Chapter 7 Diamond held effect transistors using h-terminated surfaces

Hiroshi Kawarada*

*Corresponding author for this work

Research output: Contribution to journalArticlepeer-review

7 Citations (Scopus)


(1)On diamond surface, both H- and O-terminated surfaces are stable structures in air. The former exhibits a relatively hydrophobic surface and p-type conduction at the subsurface. On the other hand, the latter shows a relatively hydrophilic surface and insulating property. Substantial understanding of the surface p-type conductive layer is important.(2)The surface p-type conduction due to H-termination can be used in the surface channel of diamond FET. The high surface carrier density (1013 cm -2) and the shallow carrier distribution are advantageous for current control, the low Schottky barrier height is favorable for ohmic contact, and the low density of surface states (1011 cm -2) is suitable for MISFETs. The MESFET or MISFET with transconductance of 100 mS mm- 1 at a 1 txm gate length have been operated. In these FETs, the cut-off frequency of 10 GHz has been obtained. By the reduction of gate length, much higher frequency operation can be expected.(3)Electrolyte solution gate FET (SGFET) has been operated. The perfect pinchoff and saturation behavior have been demonstrated. The leakage current at the off stage is very small, indicating that ideal FET operation has been obtained in polycrystalline diamonds. On the H-terminated surface channel, the SGFET shows insensitivity to pH, but halogen displays ion sensitivity. This sensitivity is lost when the surface is partially oxidized by ozone. These phenomena can be explained by the difference in the polarity of surface charge between H- and O-terminated surfaces.(4)Using a conductive cantilever of AFM, an H-terminated surface (p-type semiconducting) can be changed to an O-terminated surface (insulating). Similar to nanodevice application, single-hole transistors have been operated using two tunneling junctions and an in-plane-gate FET.

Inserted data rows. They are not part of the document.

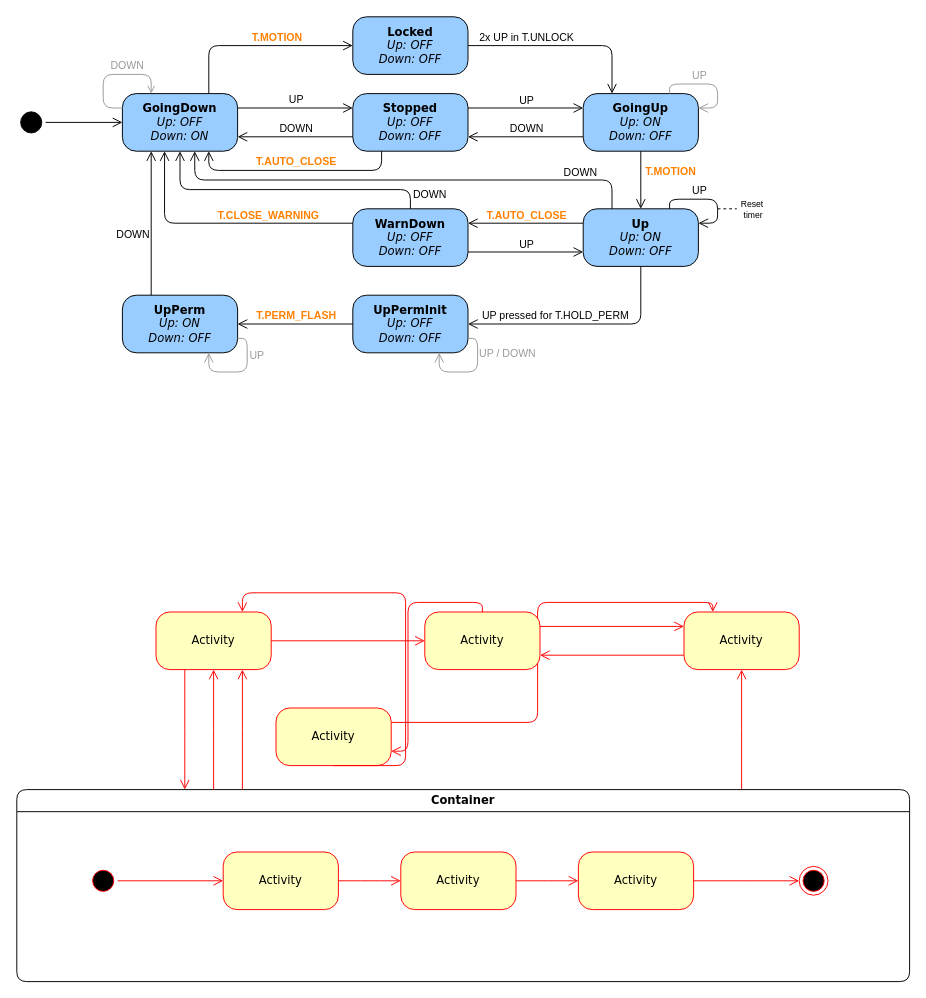
This is statechart.drawio from felixwrt/garage-door, a draw.io file, before an edit. Source tidied: cells renumbered, new cells numbered last; positions are measured from the earlier drawing's top-left corner, leaving out a move shared by most shapes. Both pictures are drawn from the tidied source at 96%, with x=0, y=0 at pixel (16, 16).
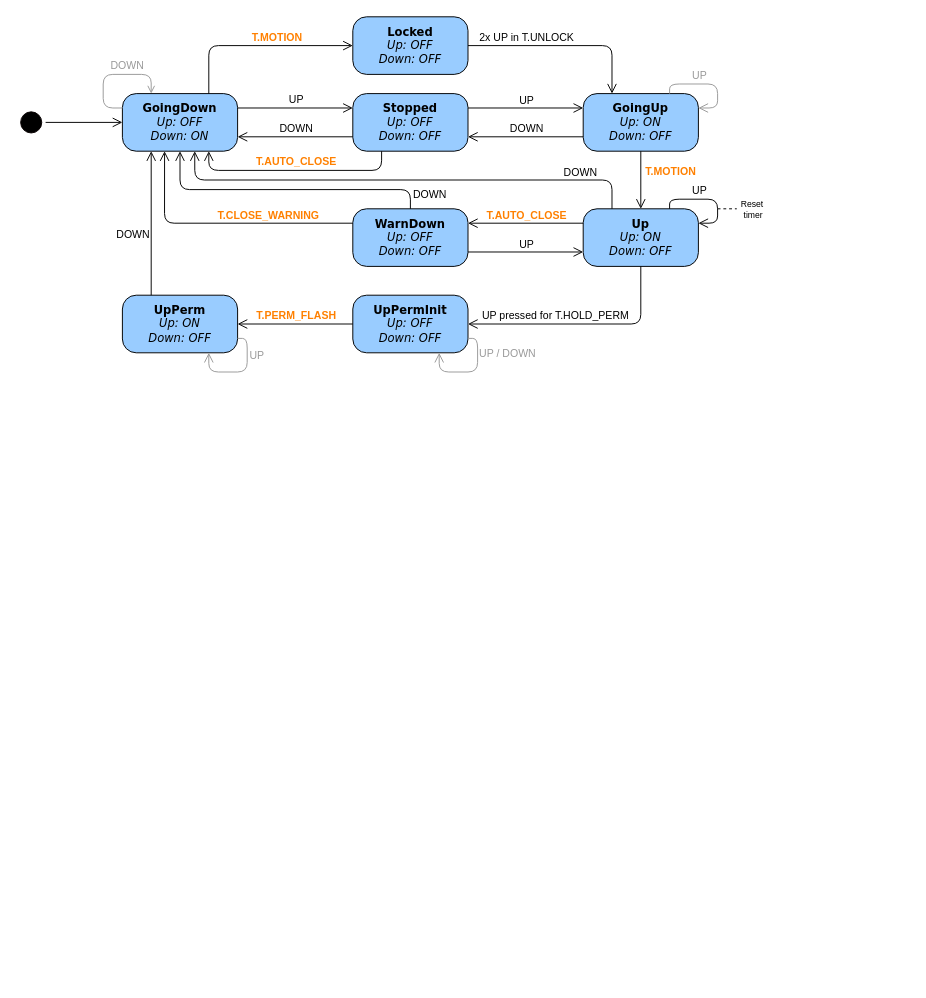
The same page after the edit.

What changed in the source:
```diff
@@
-    <mxCell id="3" value="Activity" style="rounded=1;whiteSpace=wrap;html=1;arcSize=24;fillColor=#ffffc0;strokeColor=#ff0000;shadow=0;comic=0;labelBackgroundColor=none;fontFamily=Verdana;fontSize=12;fontColor=#000000;align=center;" parent="1" vertex="1">
-      <mxGeometry x="145" y="620" width="120" height="60" as="geometry" />
-    </mxCell>
@@
-    <mxCell id="5" style="edgeStyle=orthogonalEdgeStyle;html=1;exitX=1;exitY=0.25;entryX=0.25;entryY=0;labelBackgroundColor=none;endArrow=open;endSize=8;strokeColor=#ff0000;fontFamily=Verdana;fontSize=12;align=left;" parent="1" edge="1" source="6" target="8">
-      <mxGeometry relative="1" as="geometry" />
-    </mxCell>
-    <mxCell id="6" value="Activity" style="rounded=1;whiteSpace=wrap;html=1;arcSize=24;fillColor=#ffffc0;strokeColor=#ff0000;shadow=0;comic=0;labelBackgroundColor=none;fontFamily=Verdana;fontSize=12;fontColor=#000000;align=center;" parent="1" vertex="1">
-      <mxGeometry x="270" y="720" width="120" height="60" as="geometry" />
-    </mxCell>
-    <mxCell id="7" style="edgeStyle=elbowEdgeStyle;html=1;exitX=0;exitY=0.75;entryX=1;entryY=0.75;labelBackgroundColor=none;endArrow=open;endSize=8;strokeColor=#ff0000;fontFamily=Verdana;fontSize=12;align=left;" parent="1" edge="1" source="8" target="9">
-      <mxGeometry relative="1" as="geometry" />
-    </mxCell>
-    <mxCell id="8" value="Activity" style="rounded=1;whiteSpace=wrap;html=1;arcSize=24;fillColor=#ffffc0;strokeColor=#ff0000;shadow=0;comic=0;labelBackgroundColor=none;fontFamily=Verdana;fontSize=12;fontColor=#000000;align=center;" parent="1" vertex="1">
-      <mxGeometry x="695" y="620" width="120" height="60" as="geometry" />
-    </mxCell>
-    <mxCell id="9" value="Activity" style="rounded=1;whiteSpace=wrap;html=1;arcSize=24;fillColor=#ffffc0;strokeColor=#ff0000;shadow=0;comic=0;labelBackgroundColor=none;fontFamily=Verdana;fontSize=12;fontColor=#000000;align=center;" parent="1" vertex="1">
-      <mxGeometry x="425" y="620" width="120" height="60" as="geometry" />
-    </mxCell>
-    <mxCell id="10" style="edgeStyle=elbowEdgeStyle;html=1;labelBackgroundColor=none;endArrow=open;endSize=8;strokeColor=#ff0000;fontFamily=Verdana;fontSize=12;align=left;" parent="1" edge="1" source="11" target="8">
-      <mxGeometry relative="1" as="geometry" />
-    </mxCell>
-    <mxCell id="11" value="Container" style="swimlane;whiteSpace=wrap;html=1;rounded=1;shadow=0;comic=0;labelBackgroundColor=none;strokeWidth=1;fontFamily=Verdana;fontSize=12;align=center;" parent="1" vertex="1">
-      <mxGeometry y="805" width="930" height="200" as="geometry" />
-    </mxCell>
-    <mxCell id="12" style="edgeStyle=elbowEdgeStyle;html=1;labelBackgroundColor=none;endArrow=open;endSize=8;strokeColor=#ff0000;fontFamily=Verdana;fontSize=12;align=left;" parent="11" edge="1" source="13" target="18">
-      <mxGeometry relative="1" as="geometry" />
-    </mxCell>
-    <mxCell id="13" value="Activity" style="rounded=1;whiteSpace=wrap;html=1;arcSize=24;fillColor=#ffffc0;strokeColor=#ff0000;shadow=0;comic=0;labelBackgroundColor=none;fontFamily=Verdana;fontSize=12;fontColor=#000000;align=center;" parent="11" vertex="1">
-      <mxGeometry x="215" y="65" width="120" height="60" as="geometry" />
-    </mxCell>
-    <mxCell id="14" style="ellipse;html=1;shape=endState;fillColor=#000000;strokeColor=#ff0000;rounded=1;shadow=0;comic=0;labelBackgroundColor=none;fontFamily=Verdana;fontSize=12;fontColor=#000000;align=center;" parent="11" vertex="1">
-      <mxGeometry x="815" y="80" width="30" height="30" as="geometry" />
-    </mxCell>
-    <mxCell id="15" style="edgeStyle=elbowEdgeStyle;html=1;labelBackgroundColor=none;endArrow=open;endSize=8;strokeColor=#ff0000;fontFamily=Verdana;fontSize=12;align=left;" parent="11" edge="1" source="16" target="13">
-      <mxGeometry relative="1" as="geometry" />
-    </mxCell>
-    <mxCell id="16" style="ellipse;html=1;shape=startState;fillColor=#000000;strokeColor=#ff0000;rounded=1;shadow=0;comic=0;labelBackgroundColor=none;fontFamily=Verdana;fontSize=12;fontColor=#000000;align=center;direction=south;" parent="11" vertex="1">
-      <mxGeometry x="75" y="80" width="30" height="30" as="geometry" />
-    </mxCell>
-    <mxCell id="17" style="edgeStyle=elbowEdgeStyle;html=1;labelBackgroundColor=none;endArrow=open;endSize=8;strokeColor=#ff0000;fontFamily=Verdana;fontSize=12;align=left;" parent="11" edge="1" source="18" target="20">
-      <mxGeometry relative="1" as="geometry" />
-    </mxCell>
-    <mxCell id="18" value="Activity" style="rounded=1;whiteSpace=wrap;html=1;arcSize=24;fillColor=#ffffc0;strokeColor=#ff0000;shadow=0;comic=0;labelBackgroundColor=none;fontFamily=Verdana;fontSize=12;fontColor=#000000;align=center;" parent="11" vertex="1">
-      <mxGeometry x="400" y="65" width="120" height="60" as="geometry" />
-    </mxCell>
-    <mxCell id="19" style="edgeStyle=elbowEdgeStyle;html=1;labelBackgroundColor=none;endArrow=open;endSize=8;strokeColor=#ff0000;fontFamily=Verdana;fontSize=12;align=left;" parent="11" edge="1" source="20" target="14">
-      <mxGeometry relative="1" as="geometry" />
-    </mxCell>
-    <mxCell id="20" value="Activity" style="rounded=1;whiteSpace=wrap;html=1;arcSize=24;fillColor=#ffffc0;strokeColor=#ff0000;shadow=0;comic=0;labelBackgroundColor=none;fontFamily=Verdana;fontSize=12;fontColor=#000000;align=center;" parent="11" vertex="1">
-      <mxGeometry x="585" y="65" width="120" height="60" as="geometry" />
-    </mxCell>
@@
-    <mxCell id="22" style="edgeStyle=orthogonalEdgeStyle;html=1;entryX=0.75;entryY=0;labelBackgroundColor=none;endArrow=open;endSize=8;strokeColor=#ff0000;fontFamily=Verdana;fontSize=12;align=left;exitX=0.5;exitY=1;" parent="1" edge="1" source="6" target="3">
-      <mxGeometry relative="1" as="geometry">
-        <Array as="points">
-          <mxPoint x="405" y="600" />
-          <mxPoint x="235" y="600" />
-        </Array>
-      </mxGeometry>
-    </mxCell>
-    <mxCell id="23" style="edgeStyle=orthogonalEdgeStyle;html=1;exitX=1;exitY=0.5;entryX=0;entryY=0.5;labelBackgroundColor=none;endArrow=open;endSize=8;strokeColor=#ff0000;fontFamily=Verdana;fontSize=12;align=left;" parent="1" edge="1" source="3" target="9">
-      <mxGeometry relative="1" as="geometry" />
-    </mxCell>
-    <mxCell id="24" style="edgeStyle=orthogonalEdgeStyle;html=1;exitX=0.5;exitY=0;entryX=1;entryY=0.75;labelBackgroundColor=none;endArrow=open;endSize=8;strokeColor=#ff0000;fontFamily=Verdana;fontSize=12;align=left;" parent="1" edge="1" source="9" target="6">
-      <mxGeometry relative="1" as="geometry" />
-    </mxCell>
-    <mxCell id="25" style="edgeStyle=orthogonalEdgeStyle;html=1;exitX=1;exitY=0.25;entryX=0;entryY=0.25;labelBackgroundColor=none;endArrow=open;endSize=8;strokeColor=#ff0000;fontFamily=Verdana;fontSize=12;align=left;" parent="1" edge="1" source="9" target="8">
-      <mxGeometry relative="1" as="geometry" />
-    </mxCell>
-    <mxCell id="26" style="edgeStyle=elbowEdgeStyle;html=1;labelBackgroundColor=none;endArrow=open;endSize=8;strokeColor=#ff0000;fontFamily=Verdana;fontSize=12;align=left;entryX=0.75;entryY=1;" parent="1" edge="1" source="11" target="3">
-      <mxGeometry relative="1" as="geometry" />
-    </mxCell>
-    <mxCell id="27" style="edgeStyle=elbowEdgeStyle;html=1;labelBackgroundColor=none;endArrow=open;endSize=8;strokeColor=#ff0000;fontFamily=Verdana;fontSize=12;align=left;entryX=0.5;entryY=1;" parent="1" edge="1" source="11" target="3">
-      <mxGeometry relative="1" as="geometry" />
-    </mxCell>
-    <mxCell id="28" style="edgeStyle=elbowEdgeStyle;html=1;labelBackgroundColor=none;endArrow=open;endSize=8;strokeColor=#ff0000;fontFamily=Verdana;fontSize=12;align=left;exitX=0.25;exitY=1;" parent="1" edge="1" source="3" target="11">
-      <mxGeometry relative="1" as="geometry" />
-    </mxCell>
```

Original languageEnglish
Pages (from-to)311-338
Number of pages28
JournalSemiconductors and Semimetals
Issue numberC
Publication statusPublished - 2004

ASJC Scopus subject areas

  • Electronic, Optical and Magnetic Materials
  • Condensed Matter Physics
  • Metals and Alloys
  • Electrical and Electronic Engineering
  • Materials Chemistry


Dive into the research topics of 'Chapter 7 Diamond held effect transistors using h-terminated surfaces'. Together they form a unique fingerprint.

Cite this